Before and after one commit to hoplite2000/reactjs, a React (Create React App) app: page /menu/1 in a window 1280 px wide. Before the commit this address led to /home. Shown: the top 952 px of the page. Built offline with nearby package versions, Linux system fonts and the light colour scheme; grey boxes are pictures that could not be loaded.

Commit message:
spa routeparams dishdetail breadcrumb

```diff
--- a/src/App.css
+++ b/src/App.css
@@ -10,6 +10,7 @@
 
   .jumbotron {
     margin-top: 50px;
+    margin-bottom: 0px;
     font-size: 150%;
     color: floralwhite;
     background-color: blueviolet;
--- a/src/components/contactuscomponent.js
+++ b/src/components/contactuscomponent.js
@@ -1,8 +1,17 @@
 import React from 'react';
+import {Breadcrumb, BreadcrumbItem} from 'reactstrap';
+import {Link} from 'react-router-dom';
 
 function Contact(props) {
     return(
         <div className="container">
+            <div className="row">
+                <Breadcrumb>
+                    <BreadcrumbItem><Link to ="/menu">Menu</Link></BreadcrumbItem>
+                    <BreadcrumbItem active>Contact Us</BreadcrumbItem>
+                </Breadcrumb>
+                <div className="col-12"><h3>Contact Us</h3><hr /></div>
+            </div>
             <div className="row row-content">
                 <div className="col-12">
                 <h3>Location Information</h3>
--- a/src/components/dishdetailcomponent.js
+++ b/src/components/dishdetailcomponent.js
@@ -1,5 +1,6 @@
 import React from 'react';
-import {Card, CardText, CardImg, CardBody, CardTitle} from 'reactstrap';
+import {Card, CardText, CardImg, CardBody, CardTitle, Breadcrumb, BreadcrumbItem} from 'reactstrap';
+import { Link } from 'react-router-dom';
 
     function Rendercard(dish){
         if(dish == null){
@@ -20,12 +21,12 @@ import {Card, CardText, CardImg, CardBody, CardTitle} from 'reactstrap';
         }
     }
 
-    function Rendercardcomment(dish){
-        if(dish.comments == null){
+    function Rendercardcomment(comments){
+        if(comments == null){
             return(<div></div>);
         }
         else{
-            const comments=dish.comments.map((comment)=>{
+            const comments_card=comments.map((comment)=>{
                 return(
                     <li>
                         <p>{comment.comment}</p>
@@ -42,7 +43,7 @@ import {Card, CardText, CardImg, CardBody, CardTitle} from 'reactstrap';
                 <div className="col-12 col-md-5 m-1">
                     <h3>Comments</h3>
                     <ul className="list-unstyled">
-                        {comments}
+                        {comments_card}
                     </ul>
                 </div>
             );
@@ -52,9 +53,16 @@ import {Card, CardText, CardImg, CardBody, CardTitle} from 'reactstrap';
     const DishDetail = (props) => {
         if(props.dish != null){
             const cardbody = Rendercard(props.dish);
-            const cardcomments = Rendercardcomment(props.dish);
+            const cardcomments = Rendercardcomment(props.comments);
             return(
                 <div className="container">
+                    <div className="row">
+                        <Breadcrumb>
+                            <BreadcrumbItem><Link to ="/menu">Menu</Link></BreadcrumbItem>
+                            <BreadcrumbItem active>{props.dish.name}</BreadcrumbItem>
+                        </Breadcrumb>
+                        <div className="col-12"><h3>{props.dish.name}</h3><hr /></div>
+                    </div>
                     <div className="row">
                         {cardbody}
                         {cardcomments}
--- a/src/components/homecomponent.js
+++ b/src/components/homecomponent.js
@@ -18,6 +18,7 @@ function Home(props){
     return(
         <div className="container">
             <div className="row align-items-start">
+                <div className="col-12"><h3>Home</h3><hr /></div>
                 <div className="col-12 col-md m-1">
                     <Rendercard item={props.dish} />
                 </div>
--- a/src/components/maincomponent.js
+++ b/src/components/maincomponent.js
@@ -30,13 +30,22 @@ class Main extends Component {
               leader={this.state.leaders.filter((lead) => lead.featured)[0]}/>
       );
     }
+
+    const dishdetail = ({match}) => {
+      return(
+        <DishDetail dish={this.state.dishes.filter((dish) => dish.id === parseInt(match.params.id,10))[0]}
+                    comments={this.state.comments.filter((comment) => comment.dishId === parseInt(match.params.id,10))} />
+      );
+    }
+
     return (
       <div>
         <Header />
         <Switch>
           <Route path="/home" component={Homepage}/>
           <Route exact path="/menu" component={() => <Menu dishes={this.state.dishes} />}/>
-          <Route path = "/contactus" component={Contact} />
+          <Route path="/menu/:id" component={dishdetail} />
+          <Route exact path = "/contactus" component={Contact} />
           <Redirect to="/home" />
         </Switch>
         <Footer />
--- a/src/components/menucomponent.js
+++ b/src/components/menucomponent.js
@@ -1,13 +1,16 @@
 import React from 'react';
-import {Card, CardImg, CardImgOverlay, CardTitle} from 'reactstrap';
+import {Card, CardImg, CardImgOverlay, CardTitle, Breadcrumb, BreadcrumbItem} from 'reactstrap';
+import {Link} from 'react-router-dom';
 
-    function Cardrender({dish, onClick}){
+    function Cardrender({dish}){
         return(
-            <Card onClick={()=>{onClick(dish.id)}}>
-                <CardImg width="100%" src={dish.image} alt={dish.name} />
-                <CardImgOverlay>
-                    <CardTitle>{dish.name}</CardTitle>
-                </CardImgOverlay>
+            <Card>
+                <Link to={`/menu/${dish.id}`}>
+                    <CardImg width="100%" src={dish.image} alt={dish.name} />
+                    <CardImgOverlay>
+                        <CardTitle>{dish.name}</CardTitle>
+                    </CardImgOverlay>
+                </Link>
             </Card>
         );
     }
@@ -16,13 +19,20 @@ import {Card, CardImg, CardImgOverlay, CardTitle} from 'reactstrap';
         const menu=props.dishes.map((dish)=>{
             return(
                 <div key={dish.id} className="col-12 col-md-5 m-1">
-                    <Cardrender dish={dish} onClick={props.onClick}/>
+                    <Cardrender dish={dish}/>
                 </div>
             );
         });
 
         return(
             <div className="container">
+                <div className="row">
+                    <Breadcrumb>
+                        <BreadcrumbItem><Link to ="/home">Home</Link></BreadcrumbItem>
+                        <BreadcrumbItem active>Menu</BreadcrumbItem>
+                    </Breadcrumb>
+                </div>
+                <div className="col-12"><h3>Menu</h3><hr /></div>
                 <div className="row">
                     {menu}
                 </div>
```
= = = = = = =
* What to do *
Everything above, from first entry to last, must be reproduced exactly.

* Task response *
Before and after one commit to hoplite2000/reactjs, a React (Create React App) app: page /menu/1 in a window 1280 px wide. Before the commit this address led to /home. Shown: the top 952 px of the page. Built offline with nearby package versions, Linux system fonts and the light colour scheme; grey boxes are pictures that could not be loaded.

Commit message:
spa routeparams dishdetail breadcrumb

```diff
--- a/src/App.css
+++ b/src/App.css
@@ -10,6 +10,7 @@
 
   .jumbotron {
     margin-top: 50px;
+    margin-bottom: 0px;
     font-size: 150%;
     color: floralwhite;
     background-color: blueviolet;
--- a/src/components/contactuscomponent.js
+++ b/src/components/contactuscomponent.js
@@ -1,8 +1,17 @@
 import React from 'react';
+import {Breadcrumb, BreadcrumbItem} from 'reactstrap';
+import {Link} from 'react-router-dom';
 
 function Contact(props) {
     return(
         <div className="container">
+            <div className="row">
+                <Breadcrumb>
+                    <BreadcrumbItem><Link to ="/menu">Menu</Link></BreadcrumbItem>
+                    <BreadcrumbItem active>Contact Us</BreadcrumbItem>
+                </Breadcrumb>
+                <div className="col-12"><h3>Contact Us</h3><hr /></div>
+            </div>
             <div className="row row-content">
                 <div className="col-12">
                 <h3>Location Information</h3>
--- a/src/components/dishdetailcomponent.js
+++ b/src/components/dishdetailcomponent.js
@@ -1,5 +1,6 @@
 import React from 'react';
-import {Card, CardText, CardImg, CardBody, CardTitle} from 'reactstrap';
+import {Card, CardText, CardImg, CardBody, CardTitle, Breadcrumb, BreadcrumbItem} from 'reactstrap';
+import { Link } from 'react-router-dom';
 
     function Rendercard(dish){
         if(dish == null){
@@ -20,12 +21,12 @@ import {Card, CardText, CardImg, CardBody, CardTitle} from 'reactstrap';
         }
     }
 
-    function Rendercardcomment(dish){
-        if(dish.comments == null){
+    function Rendercardcomment(comments){
+        if(comments == null){
             return(<div></div>);
         }
         else{
-            const comments=dish.comments.map((comment)=>{
+            const comments_card=comments.map((comment)=>{
                 return(
                     <li>
                         <p>{comment.comment}</p>
@@ -42,7 +43,7 @@ import {Card, CardText, CardImg, CardBody, CardTitle} from 'reactstrap';
                 <div className="col-12 col-md-5 m-1">
                     <h3>Comments</h3>
                     <ul className="list-unstyled">
-                        {comments}
+                        {comments_card}
                     </ul>
                 </div>
             );
@@ -52,9 +53,16 @@ import {Card, CardText, CardImg, CardBody, CardTitle} from 'reactstrap';
     const DishDetail = (props) => {
         if(props.dish != null){
             const cardbody = Rendercard(props.dish);
-            const cardcomments = Rendercardcomment(props.dish);
+            const cardcomments = Rendercardcomment(props.comments);
             return(
                 <div className="container">
+                    <div className="row">
+                        <Breadcrumb>
+                            <BreadcrumbItem><Link to ="/menu">Menu</Link></BreadcrumbItem>
+                            <BreadcrumbItem active>{props.dish.name}</BreadcrumbItem>
+                        </Breadcrumb>
+                        <div className="col-12"><h3>{props.dish.name}</h3><hr /></div>
+                    </div>
                     <div className="row">
                         {cardbody}
                         {cardcomments}
--- a/src/components/homecomponent.js
+++ b/src/components/homecomponent.js
@@ -18,6 +18,7 @@ function Home(props){
     return(
         <div className="container">
             <div className="row align-items-start">
+                <div className="col-12"><h3>Home</h3><hr /></div>
                 <div className="col-12 col-md m-1">
                     <Rendercard item={props.dish} />
                 </div>
--- a/src/components/maincomponent.js
+++ b/src/components/maincomponent.js
@@ -30,13 +30,22 @@ class Main extends Component {
               leader={this.state.leaders.filter((lead) => lead.featured)[0]}/>
       );
     }
+
+    const dishdetail = ({match}) => {
+      return(
+        <DishDetail dish={this.state.dishes.filter((dish) => dish.id === parseInt(match.params.id,10))[0]}
+                    comments={this.state.comments.filter((comment) => comment.dishId === parseInt(match.params.id,10))} />
+      );
+    }
+
     return (
       <div>
         <Header />
         <Switch>
           <Route path="/home" component={Homepage}/>
           <Route exact path="/menu" component={() => <Menu dishes={this.state.dishes} />}/>
-          <Route path = "/contactus" component={Contact} />
+          <Route path="/menu/:id" component={dishdetail} />
+          <Route exact path = "/contactus" component={Contact} />
           <Redirect to="/home" />
         </Switch>
         <Footer />
--- a/src/components/menucomponent.js
+++ b/src/components/menucomponent.js
@@ -1,13 +1,16 @@
 import React from 'react';
-import {Card, CardImg, CardImgOverlay, CardTitle} from 'reactstrap';
+import {Card, CardImg, CardImgOverlay, CardTitle, Breadcrumb, BreadcrumbItem} from 'reactstrap';
+import {Link} from 'react-router-dom';
 
-    function Cardrender({dish, onClick}){
+    function Cardrender({dish}){
         return(
-            <Card onClick={()=>{onClick(dish.id)}}>
-                <CardImg width="100%" src={dish.image} alt={dish.name} />
-                <CardImgOverlay>
-                    <CardTitle>{dish.name}</CardTitle>
-                </CardImgOverlay>
+            <Card>
+                <Link to={`/menu/${dish.id}`}>
+                    <CardImg width="100%" src={dish.image} alt={dish.name} />
+                    <CardImgOverlay>
+                        <CardTitle>{dish.name}</CardTitle>
+                    </CardImgOverlay>
+                </Link>
             </Card>
         );
     }
@@ -16,13 +19,20 @@ import {Card, CardImg, CardImgOverlay, CardTitle} from 'reactstrap';
         const menu=props.dishes.map((dish)=>{
             return(
                 <div key={dish.id} className="col-12 col-md-5 m-1">
-                    <Cardrender dish={dish} onClick={props.onClick}/>
+                    <Cardrender dish={dish}/>
                 </div>
             );
         });
 
         return(
             <div className="container">
+                <div className="row">
+                    <Breadcrumb>
+                        <BreadcrumbItem><Link to ="/home">Home</Link></BreadcrumbItem>
+                        <BreadcrumbItem active>Menu</BreadcrumbItem>
+                    </Breadcrumb>
+                </div>
+                <div className="col-12"><h3>Menu</h3><hr /></div>
                 <div className="row">
                     {menu}
                 </div>
```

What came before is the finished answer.